■ EXERCISE GOAL ■
Could you reproduce the entries exactly, omitting every picture?

Revision tracking records
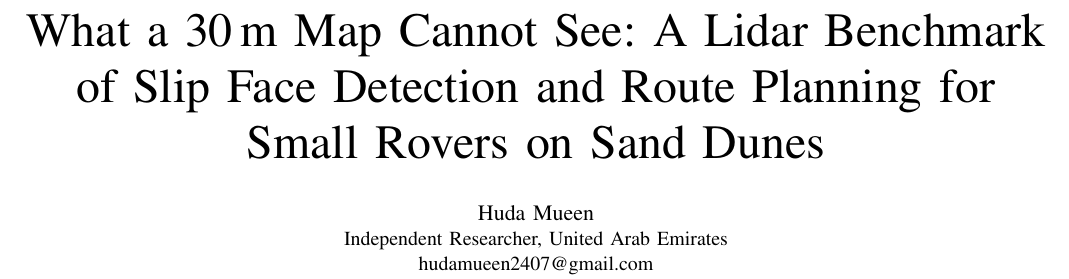
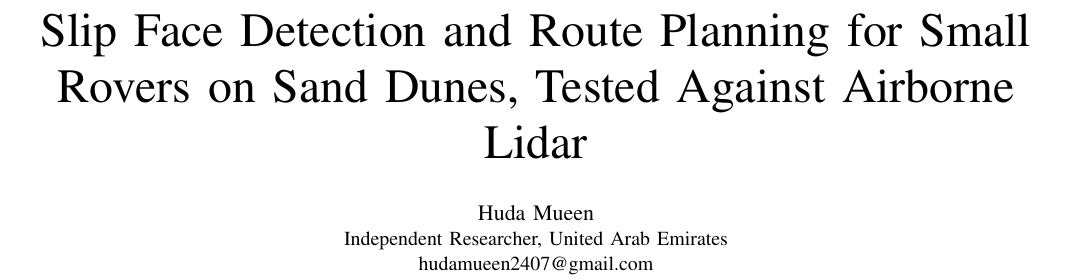
Before and after one commit to hudasol/dune-rover, a LaTeX paper (paper/paper.tex): part of page 1 of 6, cut at the place of the change. Compiled offline with pdfLaTeX.

Commit message:
Rebuild the paper with the new title

```diff
--- a/paper/paper.tex
+++ b/paper/paper.tex
@@ -13,12 +13,13 @@
     T\kern-.1667em\lower.7ex\hbox{E}\kern-.125emX}}
 \begin{document}
 
-\title{What a 30\,m Map Cannot See: A Lidar Benchmark of Slip Face Detection and Route Planning for Small Rovers on Sand Dunes}
+\title{Slip Face Detection and Route Planning for Small Rovers on Sand Dunes, Tested Against Airborne Lidar}
 
 \author{\IEEEauthorblockN{Huda Mueen}
 \IEEEauthorblockA{Independent Researcher, United Arab Emirates\\
 hudamueen2407@gmail.com}}
 
+\IEEEaftertitletext{\vspace{-0.9\baselineskip}}
 \maketitle
 
 \begin{abstract}
```
Also changed, not shown: paper/paper.pdf.
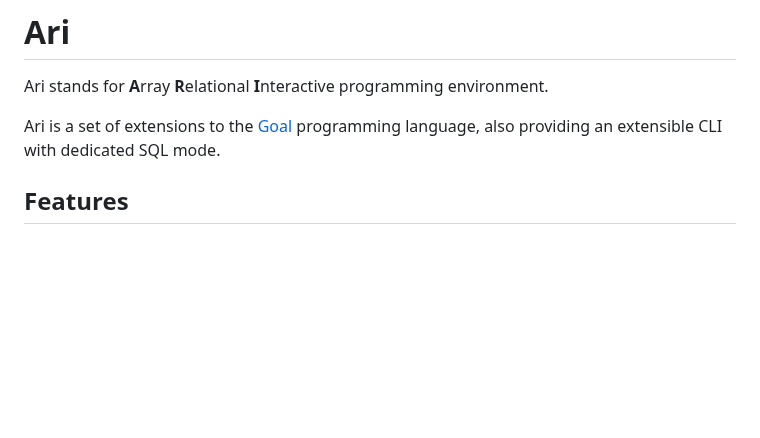
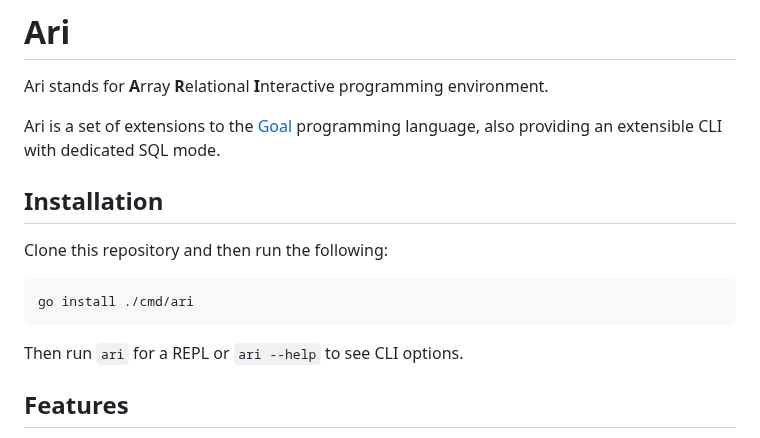
Before and after one commit to semperos/ari, a Markdown page: README.md, the part around the change. GitHub-like rendering; blank space fills up the shorter version.

Commit message:
Installation instructions

````diff
--- a/README.md
+++ b/README.md
@@ -3,6 +3,16 @@
 Ari stands for **A**rray **R**elational **I**nteractive programming environment.
 
 Ari is a set of extensions to the [Goal] programming language, also providing an extensible CLI with dedicated SQL mode.
+
+## Installation
+
+Clone this repository and then run the following:
+
+```shell
+go install ./cmd/ari
+```
+
+Then run `ari` for a REPL or `ari --help` to see CLI options.
 
 ## Features
 
````
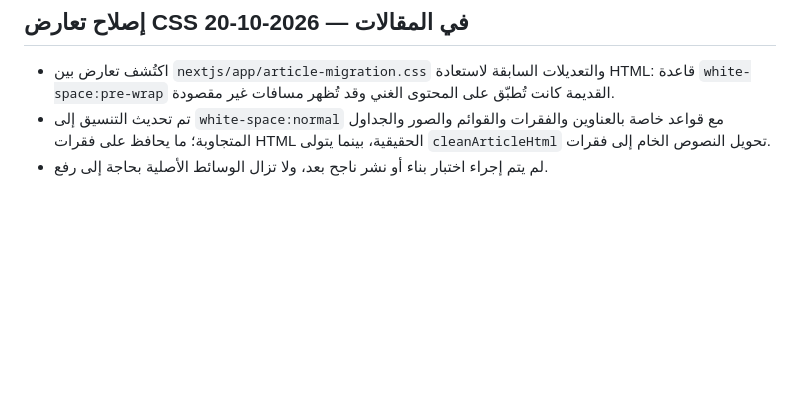
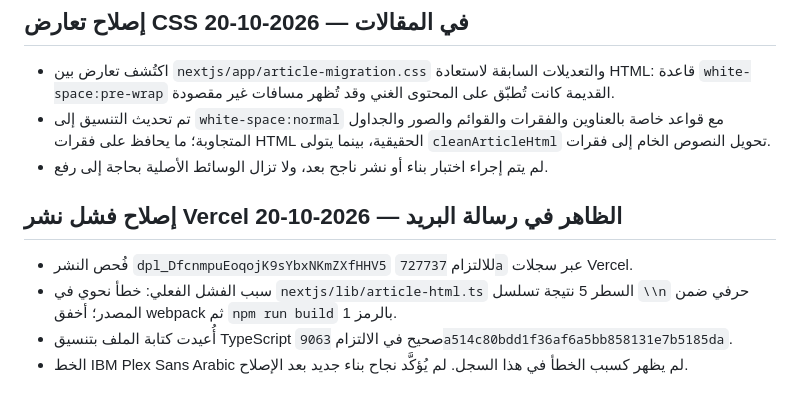
Before and after one commit to abdulazizalsari/Saradeeeb, a Markdown page: RESTORE_LOG.md, the part around the change. Drawn GitHub-style; blank space fills up the shorter version.

Commit message:
Record Vercel syntax failure root cause and corrective commit

```diff
--- a/RESTORE_LOG.md
+++ b/RESTORE_LOG.md
@@ -207,3 +207,9 @@
 - اكتُشف تعارض بين `nextjs/app/article-migration.css` والتعديلات السابقة لاستعادة HTML: قاعدة `white-space:pre-wrap` القديمة كانت تُطبّق على المحتوى الغني وقد تُظهر مسافات غير مقصودة.
 - تم تحديث التنسيق إلى `white-space:normal` مع قواعد خاصة بالعناوين والفقرات والقوائم والصور والجداول المتجاوبة؛ ما يحافظ على فقرات HTML الحقيقية، بينما يتولى `cleanArticleHtml` تحويل النصوص الخام إلى فقرات.
 - لم يتم إجراء اختبار بناء أو نشر ناجح بعد، ولا تزال الوسائط الأصلية بحاجة إلى رفع.
+
+## إصلاح فشل نشر Vercel الظاهر في رسالة البريد — 2026-10-20
+- فُحص النشر `dpl_DfcnmpuEoqojK9sYbxNKmZXfHHV5` للالتزام `727737a` عبر سجلات Vercel.
+- سبب الفشل الفعلي: خطأ نحوي في `nextjs/lib/article-html.ts` السطر 5 نتيجة تسلسل `\\n` حرفي ضمن المصدر؛ أخفق webpack ثم `npm run build` بالرمز 1.
+- أُعيدت كتابة الملف بتنسيق TypeScript صحيح في الالتزام `9063a514c80bdd1f36af6a5bb858131e7b5185da`.
+- الخط IBM Plex Sans Arabic لم يظهر كسبب الخطأ في هذا السجل. لم يُؤكَّد نجاح بناء جديد بعد الإصلاح.
```
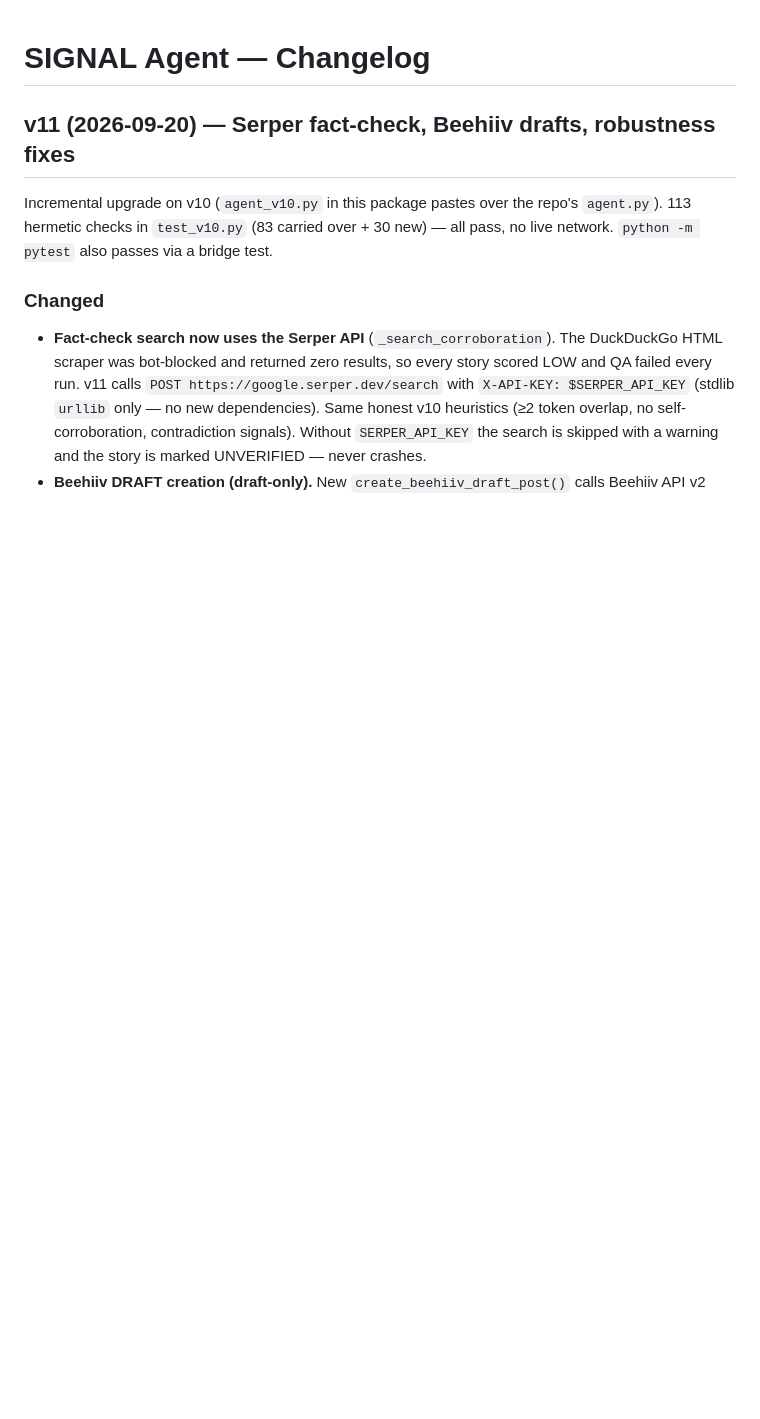
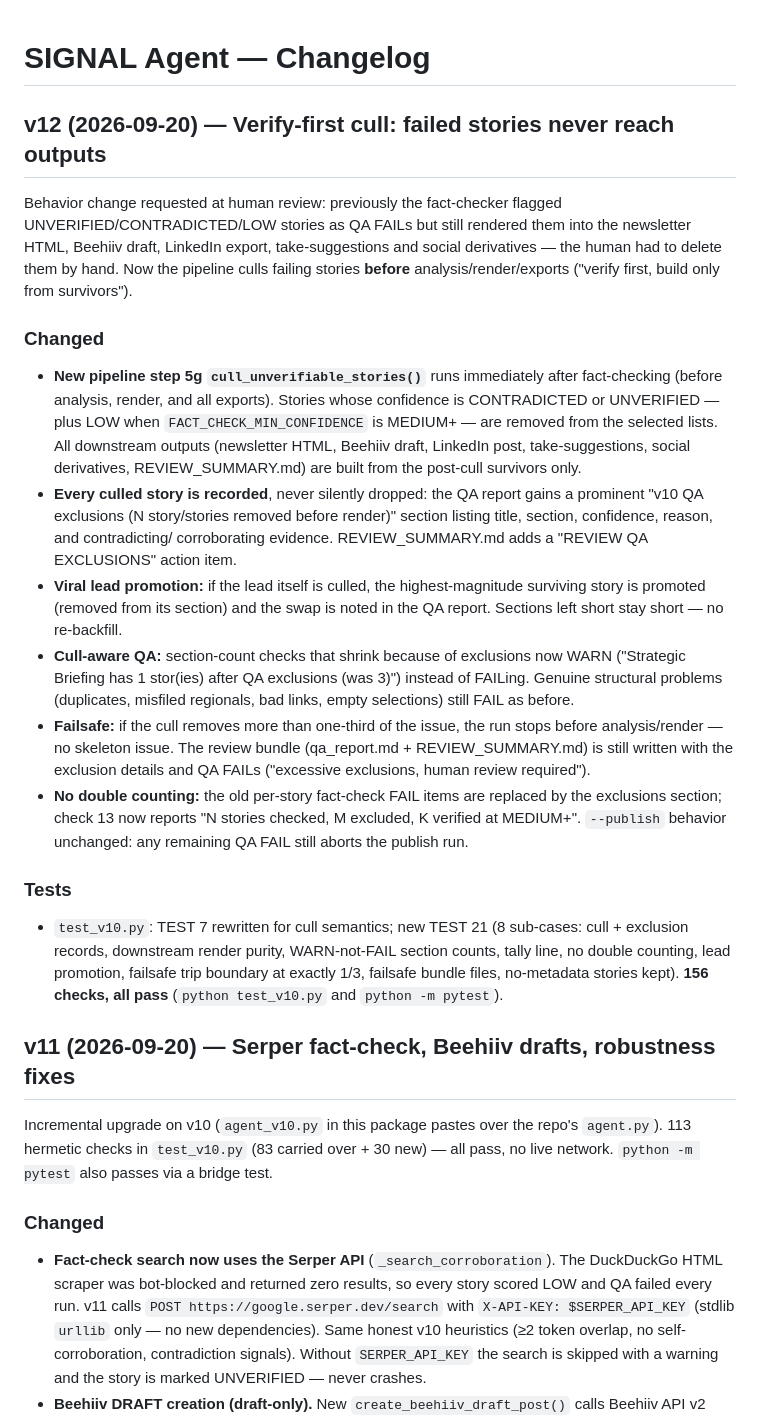
Before and after one commit to hjt-bit/ai-news-agent, a Markdown page: CHANHELOG.md, the part around the change. Rendered like a GitHub page; blank space fills up the shorter version.

Commit message:
Update CHANHELOG.md
v12 QA first

```diff
--- a/CHANHELOG.md
+++ b/CHANHELOG.md
@@ -1,4 +1,49 @@
 # SIGNAL Agent — Changelog
+
+## v12 (2026-09-20) — Verify-first cull: failed stories never reach outputs
+
+Behavior change requested at human review: previously the fact-checker flagged
+UNVERIFIED/CONTRADICTED/LOW stories as QA FAILs but still rendered them into the
+newsletter HTML, Beehiiv draft, LinkedIn export, take-suggestions and social
+derivatives — the human had to delete them by hand. Now the pipeline culls
+failing stories **before** analysis/render/exports ("verify first, build only
+from survivors").
+
+### Changed
+- **New pipeline step 5g `cull_unverifiable_stories()`** runs immediately after
+  fact-checking (before analysis, render, and all exports). Stories whose
+  confidence is CONTRADICTED or UNVERIFIED — plus LOW when
+  `FACT_CHECK_MIN_CONFIDENCE` is MEDIUM+ — are removed from the selected lists.
+  All downstream outputs (newsletter HTML, Beehiiv draft, LinkedIn post,
+  take-suggestions, social derivatives, REVIEW_SUMMARY.md) are built from the
+  post-cull survivors only.
+- **Every culled story is recorded**, never silently dropped: the QA report
+  gains a prominent "v10 QA exclusions (N story/stories removed before render)"
+  section listing title, section, confidence, reason, and contradicting/
+  corroborating evidence. REVIEW_SUMMARY.md adds a "REVIEW QA EXCLUSIONS"
+  action item.
+- **Viral lead promotion:** if the lead itself is culled, the highest-magnitude
+  surviving story is promoted (removed from its section) and the swap is noted
+  in the QA report. Sections left short stay short — no re-backfill.
+- **Cull-aware QA:** section-count checks that shrink because of exclusions now
+  WARN ("Strategic Briefing has 1 stor(ies) after QA exclusions (was 3)")
+  instead of FAILing. Genuine structural problems (duplicates, misfiled
+  regionals, bad links, empty selections) still FAIL as before.
+- **Failsafe:** if the cull removes more than one-third of the issue, the run
+  stops before analysis/render — no skeleton issue. The review bundle
+  (qa_report.md + REVIEW_SUMMARY.md) is still written with the exclusion
+  details and QA FAILs ("excessive exclusions, human review required").
+- **No double counting:** the old per-story fact-check FAIL items are replaced
+  by the exclusions section; check 13 now reports "N stories checked,
+  M excluded, K verified at MEDIUM+". `--publish` behavior unchanged: any
+  remaining QA FAIL still aborts the publish run.
+
+### Tests
+- `test_v10.py`: TEST 7 rewritten for cull semantics; new TEST 21 (8 sub-cases:
+  cull + exclusion records, downstream render purity, WARN-not-FAIL section
+  counts, tally line, no double counting, lead promotion, failsafe trip
+  boundary at exactly 1/3, failsafe bundle files, no-metadata stories kept).
+  **156 checks, all pass** (`python test_v10.py` and `python -m pytest`).
 
 ## v11 (2026-09-20) — Serper fact-check, Beehiiv drafts, robustness fixes
 
```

■ ANSWER SECTION ■
Before and after one commit to hudasol/dune-rover, a LaTeX paper (paper/paper.tex): part of page 1 of 6, cut at the place of the change. Compiled offline with pdfLaTeX.

Commit message:
Rebuild the paper with the new title

```diff
--- a/paper/paper.tex
+++ b/paper/paper.tex
@@ -13,12 +13,13 @@
     T\kern-.1667em\lower.7ex\hbox{E}\kern-.125emX}}
 \begin{document}
 
-\title{What a 30\,m Map Cannot See: A Lidar Benchmark of Slip Face Detection and Route Planning for Small Rovers on Sand Dunes}
+\title{Slip Face Detection and Route Planning for Small Rovers on Sand Dunes, Tested Against Airborne Lidar}
 
 \author{\IEEEauthorblockN{Huda Mueen}
 \IEEEauthorblockA{Independent Researcher, United Arab Emirates\\
 hudamueen2407@gmail.com}}
 
+\IEEEaftertitletext{\vspace{-0.9\baselineskip}}
 \maketitle
 
 \begin{abstract}
```
Also changed, not shown: paper/paper.pdf.
Before and after one commit to semperos/ari, a Markdown page: README.md, the part around the change. GitHub-like rendering; blank space fills up the shorter version.

Commit message:
Installation instructions

````diff
--- a/README.md
+++ b/README.md
@@ -3,6 +3,16 @@
 Ari stands for **A**rray **R**elational **I**nteractive programming environment.
 
 Ari is a set of extensions to the [Goal] programming language, also providing an extensible CLI with dedicated SQL mode.
+
+## Installation
+
+Clone this repository and then run the following:
+
+```shell
+go install ./cmd/ari
+```
+
+Then run `ari` for a REPL or `ari --help` to see CLI options.
 
 ## Features
 
````
Before and after one commit to abdulazizalsari/Saradeeeb, a Markdown page: RESTORE_LOG.md, the part around the change. Drawn GitHub-style; blank space fills up the shorter version.

Commit message:
Record Vercel syntax failure root cause and corrective commit

```diff
--- a/RESTORE_LOG.md
+++ b/RESTORE_LOG.md
@@ -207,3 +207,9 @@
 - اكتُشف تعارض بين `nextjs/app/article-migration.css` والتعديلات السابقة لاستعادة HTML: قاعدة `white-space:pre-wrap` القديمة كانت تُطبّق على المحتوى الغني وقد تُظهر مسافات غير مقصودة.
 - تم تحديث التنسيق إلى `white-space:normal` مع قواعد خاصة بالعناوين والفقرات والقوائم والصور والجداول المتجاوبة؛ ما يحافظ على فقرات HTML الحقيقية، بينما يتولى `cleanArticleHtml` تحويل النصوص الخام إلى فقرات.
 - لم يتم إجراء اختبار بناء أو نشر ناجح بعد، ولا تزال الوسائط الأصلية بحاجة إلى رفع.
+
+## إصلاح فشل نشر Vercel الظاهر في رسالة البريد — 2026-10-20
+- فُحص النشر `dpl_DfcnmpuEoqojK9sYbxNKmZXfHHV5` للالتزام `727737a` عبر سجلات Vercel.
+- سبب الفشل الفعلي: خطأ نحوي في `nextjs/lib/article-html.ts` السطر 5 نتيجة تسلسل `\\n` حرفي ضمن المصدر؛ أخفق webpack ثم `npm run build` بالرمز 1.
+- أُعيدت كتابة الملف بتنسيق TypeScript صحيح في الالتزام `9063a514c80bdd1f36af6a5bb858131e7b5185da`.
+- الخط IBM Plex Sans Arabic لم يظهر كسبب الخطأ في هذا السجل. لم يُؤكَّد نجاح بناء جديد بعد الإصلاح.
```
Before and after one commit to hjt-bit/ai-news-agent, a Markdown page: CHANHELOG.md, the part around the change. Rendered like a GitHub page; blank space fills up the shorter version.

Commit message:
Update CHANHELOG.md
v12 QA first

```diff
--- a/CHANHELOG.md
+++ b/CHANHELOG.md
@@ -1,4 +1,49 @@
 # SIGNAL Agent — Changelog
+
+## v12 (2026-09-20) — Verify-first cull: failed stories never reach outputs
+
+Behavior change requested at human review: previously the fact-checker flagged
+UNVERIFIED/CONTRADICTED/LOW stories as QA FAILs but still rendered them into the
+newsletter HTML, Beehiiv draft, LinkedIn export, take-suggestions and social
+derivatives — the human had to delete them by hand. Now the pipeline culls
+failing stories **before** analysis/render/exports ("verify first, build only
+from survivors").
+
+### Changed
+- **New pipeline step 5g `cull_unverifiable_stories()`** runs immediately after
+  fact-checking (before analysis, render, and all exports). Stories whose
+  confidence is CONTRADICTED or UNVERIFIED — plus LOW when
+  `FACT_CHECK_MIN_CONFIDENCE` is MEDIUM+ — are removed from the selected lists.
+  All downstream outputs (newsletter HTML, Beehiiv draft, LinkedIn post,
+  take-suggestions, social derivatives, REVIEW_SUMMARY.md) are built from the
+  post-cull survivors only.
+- **Every culled story is recorded**, never silently dropped: the QA report
+  gains a prominent "v10 QA exclusions (N story/stories removed before render)"
+  section listing title, section, confidence, reason, and contradicting/
+  corroborating evidence. REVIEW_SUMMARY.md adds a "REVIEW QA EXCLUSIONS"
+  action item.
+- **Viral lead promotion:** if the lead itself is culled, the highest-magnitude
+  surviving story is promoted (removed from its section) and the swap is noted
+  in the QA report. Sections left short stay short — no re-backfill.
+- **Cull-aware QA:** section-count checks that shrink because of exclusions now
+  WARN ("Strategic Briefing has 1 stor(ies) after QA exclusions (was 3)")
+  instead of FAILing. Genuine structural problems (duplicates, misfiled
+  regionals, bad links, empty selections) still FAIL as before.
+- **Failsafe:** if the cull removes more than one-third of the issue, the run
+  stops before analysis/render — no skeleton issue. The review bundle
+  (qa_report.md + REVIEW_SUMMARY.md) is still written with the exclusion
+  details and QA FAILs ("excessive exclusions, human review required").
+- **No double counting:** the old per-story fact-check FAIL items are replaced
+  by the exclusions section; check 13 now reports "N stories checked,
+  M excluded, K verified at MEDIUM+". `--publish` behavior unchanged: any
+  remaining QA FAIL still aborts the publish run.
+
+### Tests
+- `test_v10.py`: TEST 7 rewritten for cull semantics; new TEST 21 (8 sub-cases:
+  cull + exclusion records, downstream render purity, WARN-not-FAIL section
+  counts, tally line, no double counting, lead promotion, failsafe trip
+  boundary at exactly 1/3, failsafe bundle files, no-metadata stories kept).
+  **156 checks, all pass** (`python test_v10.py` and `python -m pytest`).
 
 ## v11 (2026-09-20) — Serper fact-check, Beehiiv drafts, robustness fixes
 
```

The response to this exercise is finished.